The other alternative is that some of you don't reply or read emails in a consistent or timely manner, if at all, which can be detrimental to your overall communications and career success...
The general idea behind it is quite obvious: maintain your email inbox with ZERO mail all the time. It also calls for timed, structured protocol in composing reply email. This can be achieved by utilizing several components. The main ones I suggest are highlighted here. I began with 7,000 read emails in the inbox.
USE A TO-DO LIST APP
When I first started, I notice that a very large number of the emails in my inbox were really just there to remind me to do something. So the first thing I did was read what was the reminder for, and if was easy I just did it right away. Others that required more time I put into a reminders list with due dates on my wunderlist app, which I cannot function without. Now, hello delete button! That got rid of 3,000 emails I didn't even need, most were reminders for stuff from long ago.
FOLDERS AND LABELS
The next big chunk of email is typically for work projects. By fine tuning how I set up folders and labels, I was able to categorize all emails by project and type of work, thereby allowing easy filtering and searching when I did need to reference that email.
I had used folders before, but not in this aggressive of an approach where every email had to either be put in a folder or deleted. No exceptions. Another 3,000 gone.
Travel, order and shipment confirmations fell under the folders category too, one for each. When new mail for these come in, they go into those folders and I can access them when necessary. I then periodically delete them once they are no longer useful or valid. 500 more eliminated.
A final big folder category is for software downloads, logins, special instructions, etc for technology products I use for work. Very nice to have those all in the same place at any time. I have even started saving email newsletters to tips and tutorials on software that I can easily get to and view when I have free time, all of which I would never likely get to in my jumbled old inbox. Final 500 emails gone.

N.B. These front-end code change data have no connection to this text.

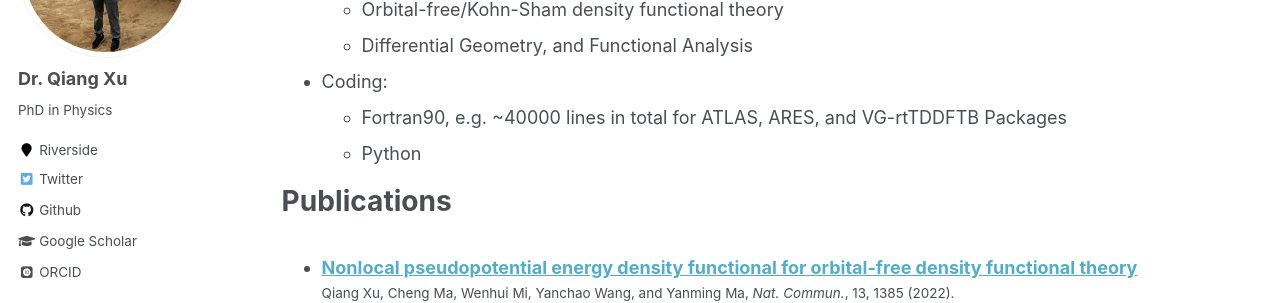
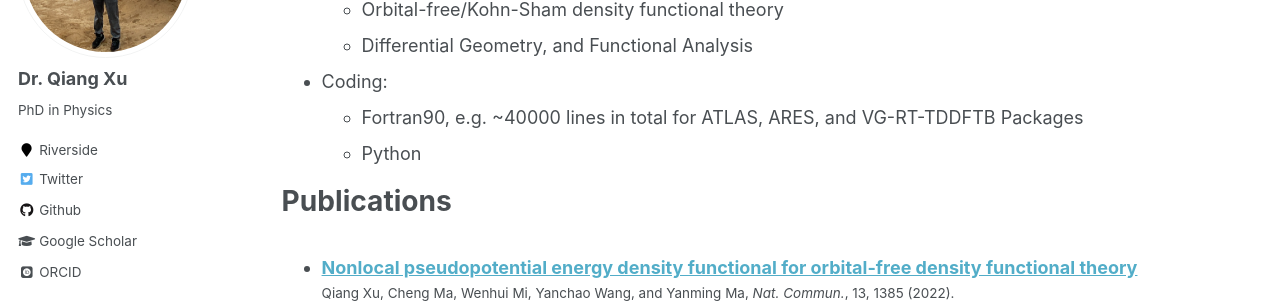
Before and after one commit to xqjlu/xqjlu.github.io, a Jekyll site: the page built from _pages/cv.md, in a window 1280 px wide and 900 px high, scrolled down 824 px. Shown: the part 153-456 px from the top of the window. Built offline with Jekyll 4.4.1, drawn with Linux system fonts in a browser that asks for light colours; some web fonts are replaced.

Commit message:
rt to RT

```diff
--- a/_pages/cv.md
+++ b/_pages/cv.md
@@ -39,7 +39,7 @@ Skills
   * Orbital-free/Kohn-Sham density functional theory
   * Differential Geometry, and Functional Analysis
 * Coding:
-  * Fortran90, e.g. ~40000 lines in total for ATLAS, ARES, and VG-rtTDDFTB Packages
+  * Fortran90, e.g. ~40000 lines in total for ATLAS, ARES, and VG-RT-TDDFTB Packages
   * Python
 
 Publications
```
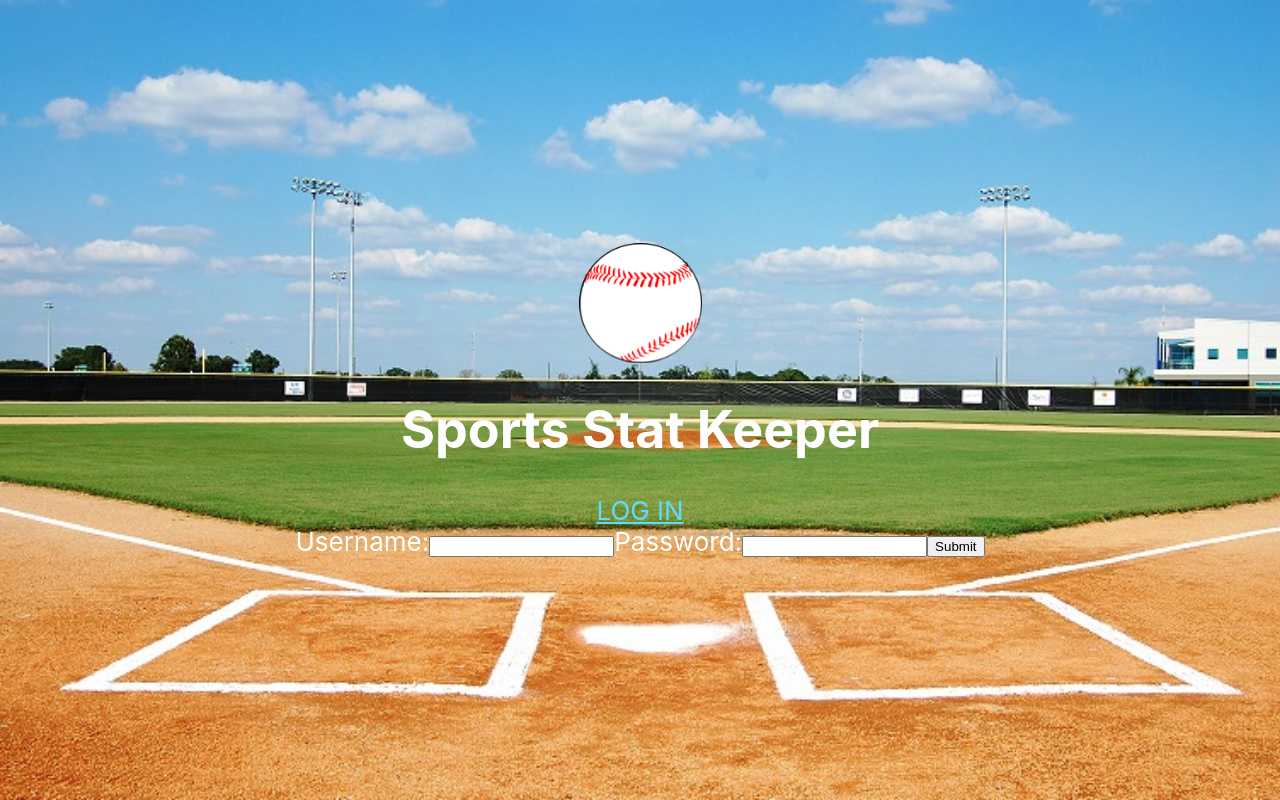
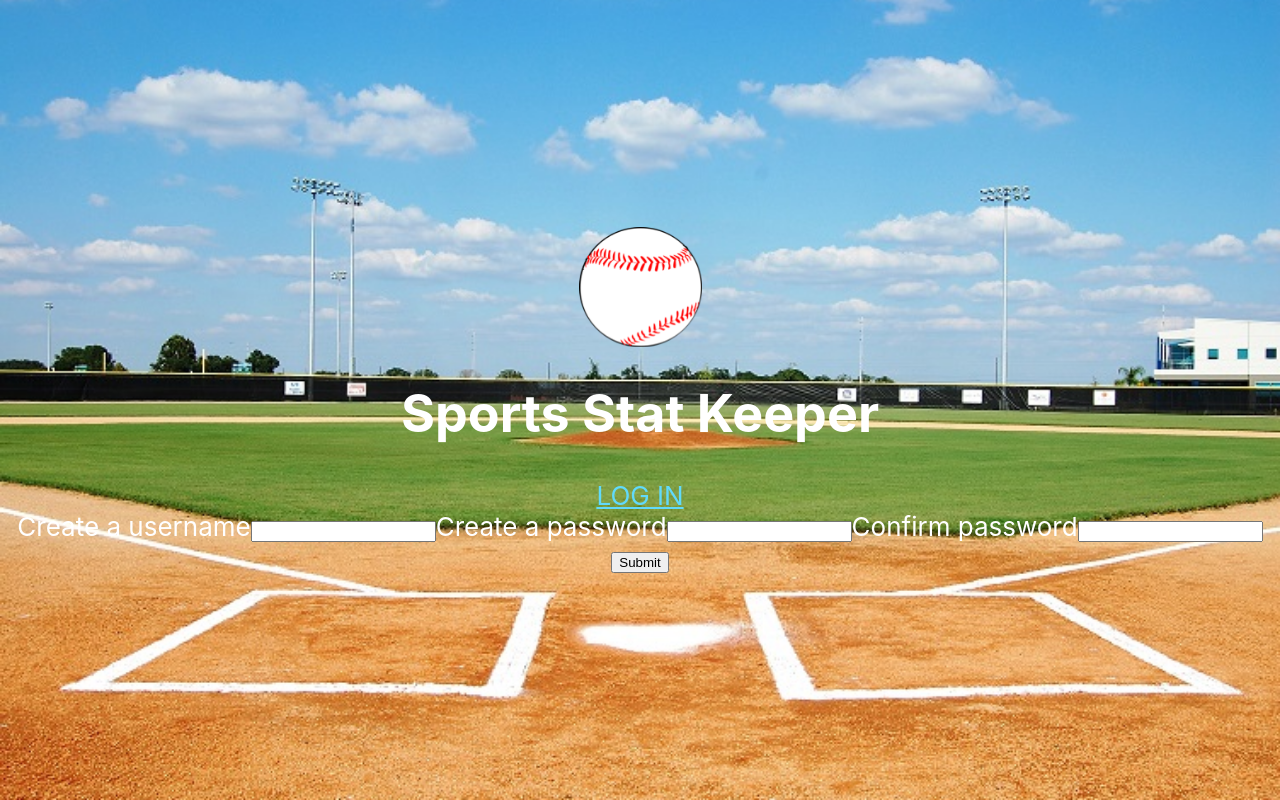
Before and after one commit to JinseiNai/Baseball-Stat-Keeper, a React (Create React App) app in the folder stat-app/: page / in a window 1280 px wide. Built offline with nearby package versions, Linux system fonts and the light colour scheme.

Commit message:
signup form taking inputs properly

```diff
--- a/stat-app/src/App.js
+++ b/stat-app/src/App.js
@@ -1,7 +1,7 @@
 import React from 'react';
 import logo from './images/baseball.png';
 import './App.css';
-import LoginForm from './login-form';
+import SignupForm from './signup-form';
 
 function App() {
   return (
@@ -19,7 +19,7 @@ function App() {
         >
           LOG IN
         </a>
-        <LoginForm />
+        <SignupForm />
       </header>
     </div>
   );
--- a/stat-app/src/login-form.js
+++ b/stat-app/src/login-form.js
@@ -28,11 +28,20 @@ class LoginForm extends React.Component {
         console.log(this.state.username);
         console.log(this.state.password);
         e.preventDefault();
+        this.clearForm();
+    }
+
+    clearForm() {
+        this.setState({
+            username: '',
+            password: '',
+            confirmPassword: ''
+        });
     }
 
     render() {
         return (
-            <form>
+            <form id="loginForm">
                 <label>
                     Username:
                     <input type="text" value={this.state.username} onChange={this.handleChangeUsername.bind(this)} />
--- a/stat-app/src/signup-form.js
+++ b/stat-app/src/signup-form.js
@@ -5,23 +5,67 @@ class SignupForm extends React.Component {
         username: '',
         password: '',
         confirmPassword: ''
-    };
+    }
+
+    handleChangeUsername(e) {
+        this.setState({
+            username: e.target.value
+        });
+        console.log(this.state.username);
+    }
+
+    handleChangePassword(e) {
+        this.setState({
+            password: e.target.value
+        });
+        console.log(this.state.password);
+    }
+
+    handleChangeConfirmPassword(e) {
+        this.setState({
+            confirmPassword: e.target.value
+        });
+        console.log(this.state.confirmPassword);
+    }
+
+    clearForm() {
+        this.setState({
+            username: '',
+            password: '',
+            confirmPassword: ''
+        });
+    }
+
+    handleSubmit(e) {
+        if (this.state.password === this.state.confirmPassword) {
+            alert(this.state.username + ', your account has been created!');
+            console.log('username: ' + this.state.username);
+            console.log('password: ' + this.state.password);
+        } else {
+            alert('passwords do not match');
+            console.log('First password: ' + this.state.password);
+            console.log('Second password: ' + this.state.confirmPassword);
+        }
+        e.preventDefault();
+        this.clearForm();
+    }
 
     render() {
         return (
-            <form>
+            <form id="signupForm">
                 <label>
                     Create a username
-                    <input type="text"></input>
+                    <input type="text" value={this.state.username} onChange={this.handleChangeUsername.bind(this)} />
                 </label>
                 <label>
                     Create a password
-                    <input type="password"></input>
+                    <input type="password" value={this.state.password} onChange={this.handleChangePassword.bind(this)} />
                 </label>
                 <label>
                     Confirm password
-                    <input type="password"></input>
+                    <input type="password" value={this.state.confirmPassword} onChange={this.handleChangeConfirmPassword.bind(this)} />
                 </label>
+                <input type="submit" value="Submit" onClick={this.handleSubmit.bind(this)} />
             </form>
         );
     }
```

Zero email in the inbox, it felt good!
TIME MANAGEMENT PROTOCOL
Now comes properly handling future incoming email. As I stated, my objective was to get some efficiency and time back during my work day. In order to do this I set up some basic rules that work very well:
Only check email every 30 minutes while at work. When checking, reply to any email that an answer can be written in 1 minute or less right away, or a phone call is required immediately. Those that will require longer replies, move to the Email Action folder. Reply to the sender that you are on it and will get back to them as soon as possible. I then have a timer set on my calendar for every day at 4pm for Email Action. At that time I go in and reply to those emails. I have a set time of no more than 10 minutes for each email or 40 minutes total. I have yet to run out of time because the time limit toward the end of the day really makes me go with key information quickly, instead of trying to sound just-right in every sentence or over-explain. I thought at first that the communication would be less in quality than before, but in reality it has remained constant by eliminating over editing and thought process.
So it goes: Read email at 30 minute intervals > reply, take action, set reminder or put to folder > delete. Repeat. Back to inbox zero.
This really freed up tons of time in my day to get back to project work. I think that superintendents would really find value in trying it out. I know from experience both on the course and networking with you all that many struggle with email management, whether admitted or not. Give it a shot, you won't regret it. Now I have 7 new emails to destroy from my inbox...